It is estimated that 22 million men and women could be suffering from undiagnosed obstructive sleep apnea (OSA), a respiratory disorder characterized by a reduction or cessation of breathing during sleep.
That’s why the Federal Motor Carrier Safety Administration (FMCSA) recently announced that it’s seeking public input during the next 90 days on the impacts of screening, evaluating, and treating rail workers and commercial motor vehicle (CMV) drivers for OSA.
“It is imperative for everyone’s safety that commercial motor vehicle drivers and train operators be fully focused and immediately responsive at all times,” said U.S. Transportation Secretary Anthony Foxx. “DOT strongly encourages comment from the public on how to best respond to this national health and transportation safety issue.”
What is sleep apnea?
Sleep apnea is a common disorder in which you have one or more pauses in breathing or shallow breaths while you sleep.
Breathing pauses can last from a few seconds to minutes. They may occur 30 times or more an hour. Typically, normal breathing then starts again, sometimes with a loud snort or choking sound.
Sleep apnea usually is a chronic (ongoing) condition that disrupts your sleep. When your breathing pauses or becomes shallow, you’ll often move out of deep sleep and into light sleep.
As a result, the quality of your sleep is poor, which makes you tired during the day. Sleep apnea is a leading cause of excessive daytime sleepiness.
How it impacts driving:
Undiagnosed or inadequately treated moderate to severe OSA can cause unintended sleep episodes and deficits in attention, concentration, situational awareness, memory, and the capacity to safely respond to hazards when performing safety sensitive service.
For individuals with OSA, eight hours of sleep can be less refreshing than four hours of ordinary, uninterrupted sleep, according to a study by the American Academy of Sleep Medicine.
The size and scope of the potential problem means that OSA presents a critical safety issue for all modes and operations in the transportation industry.
Public input details:
The Federal Railroad Administration (FRA) is also seeking public input.
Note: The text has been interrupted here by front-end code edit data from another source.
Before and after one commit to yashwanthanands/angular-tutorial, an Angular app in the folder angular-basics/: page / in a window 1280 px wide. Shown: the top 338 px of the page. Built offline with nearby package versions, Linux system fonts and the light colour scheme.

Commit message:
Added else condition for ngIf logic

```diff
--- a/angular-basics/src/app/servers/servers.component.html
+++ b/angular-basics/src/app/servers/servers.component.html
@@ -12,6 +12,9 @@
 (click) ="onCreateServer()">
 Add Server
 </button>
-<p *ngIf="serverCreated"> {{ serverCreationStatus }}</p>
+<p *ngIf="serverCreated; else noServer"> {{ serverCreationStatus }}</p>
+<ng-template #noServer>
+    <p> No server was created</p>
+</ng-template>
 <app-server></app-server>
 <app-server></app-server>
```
The joint Advance Notice of Proposed Rulemaking (ANPRM) is the first step as both agencies consider whether to propose requirements specifically on OSA. FRA and FMCSA will host three public listening sessions to gather input on OSA in Washington, DC, Chicago, and Los Angeles. For more details, click here.